Work request: What is needed is every line of the material that contains "components".
________
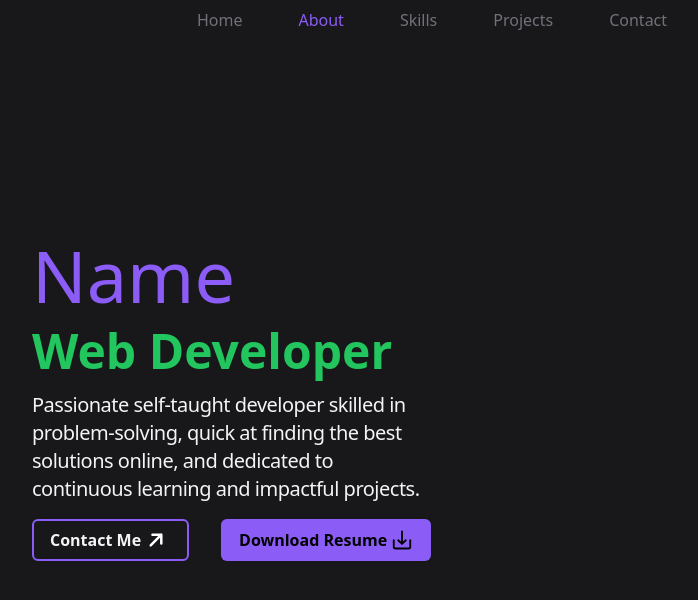
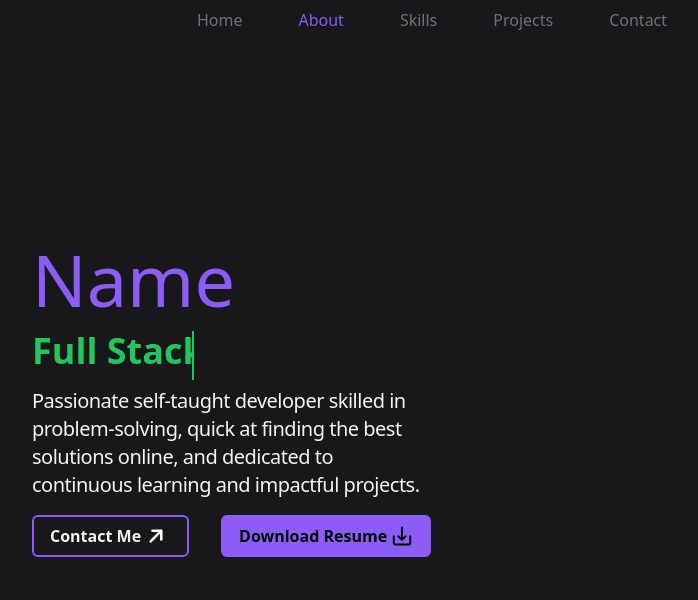
Before and after one commit to programmer-rahul/personal-portfolio, a Next.js app: page / in a window 1280 px wide. Shown: the top 600 px of the page, without its empty margins (208-906 px from the left). Built offline with nearby package versions, Linux system fonts and the light colour scheme.

Commit message:
added typewriter text effect

```diff
--- a/app/components/home/home-section.tsx
+++ b/app/components/home/home-section.tsx
@@ -1,19 +1,10 @@
-import ContactAndResumeBtns from "@/components/home/contact-and-resume-btns";
+import IntroPanel from "./intro-panel";
 
 export default function HomeSection() {
   return (
     <section>
       <div className="h-[720px] flex items-center">
-        <div className="w-1/2 space-y-4">
-          <h2 className="text-bold text-7xl text-main">Name</h2>
-          <p className="text-5xl font-semibold text-green-500">Web Developer</p>
-          <p className="text-primary-foreground text-xl tracking-tight">
-            Passionate self-taught developer skilled in problem-solving, quick
-            at finding the best solutions online, and dedicated to continuous
-            learning and impactful projects.
-          </p>
-          <ContactAndResumeBtns />
-        </div>
+        <IntroPanel />
       </div>
     </section>
   );
--- /dev/null
+++ b/app/components/home/intro-panel.tsx
@@ -0,0 +1,17 @@
+import ContactAndResumeBtns from "@/components/home/contact-and-resume-btns";
+import TypeWriterText from "./type-writer-text";
+
+export default function IntroPanel() {
+  return (
+    <div className="w-1/2 space-y-4">
+      <h2 className="text-bold text-7xl text-main">Name</h2>
+      <TypeWriterText />
+      <p className="text-primary-foreground text-xl tracking-tight">
+        Passionate self-taught developer skilled in problem-solving, quick at
+        finding the best solutions online, and dedicated to continuous learning
+        and impactful projects.
+      </p>
+      <ContactAndResumeBtns />
+    </div>
+  );
+}
--- /dev/null
+++ b/app/components/home/type-writer-text.tsx
@@ -0,0 +1,7 @@
+export default function TypeWriterText() {
+  return (
+    <div className="typewriter-text text-4xl">
+      <span></span>
+    </div>
+  );
+}
--- a/app/globals.css
+++ b/app/globals.css
@@ -16,3 +16,84 @@
 body {
   background: rgb(var(--background));
 }
+
+.typewriter-text {
+  font-weight: 600;
+  min-width: 280px;
+  color: #fff;
+}
+
+.typewriter-text span {
+  position: relative;
+}
+
+.typewriter-text span::before {
+  content: "Web Developer";
+  color: rgb(34 197 94);
+  animation: words 20s infinite;
+}
+
+.typewriter-text span::after {
+  content: "";
+  position: absolute;
+  height: 100%;
+  background-color: rgb(var(--background));
+  border-left: 2px solid rgb(34 197 94);
+  right: -8px;
+  animation: cursor 0.8s infinite, typing 20s steps(14) infinite;
+}
+
+@keyframes cursor {
+  to {
+    border-left: 2px solid rgb(34 197 94) 00;
+  }
+}
+
+@keyframes words {
+  0%,
+  20% {
+    content: "Web Developer";
+  }
+  21%,
+  40% {
+    content: "Full Stack Developer";
+  }
+  41%,
+  60% {
+    content: "Coding Geek";
+  }
+  61%,
+  80% {
+    content: "Backend Specialist";
+  }
+  81%,
+  100% {
+    content: "Tech Innovator";
+  }
+}
+
+@keyframes typing {
+  10%,
+  15%,
+  30%,
+  35%,
+  50%,
+  55%,
+  70%,
+  75%,
+  90%,
+  95% {
+    width: 0;
+  }
+  5%,
+  20%,
+  25%,
+  40%,
+  45%,
+  60%,
+  65%,
+  80%,
+  85% {
+    width: calc(100% + 8px);
+  }
+}
```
________
Output below:
--- a/app/components/home/home-section.tsx
+++ b/app/components/home/home-section.tsx
-import ContactAndResumeBtns from "@/components/home/contact-and-resume-btns";
+++ b/app/components/home/intro-panel.tsx
+import ContactAndResumeBtns from "@/components/home/contact-and-resume-btns";
+++ b/app/components/home/type-writer-text.tsx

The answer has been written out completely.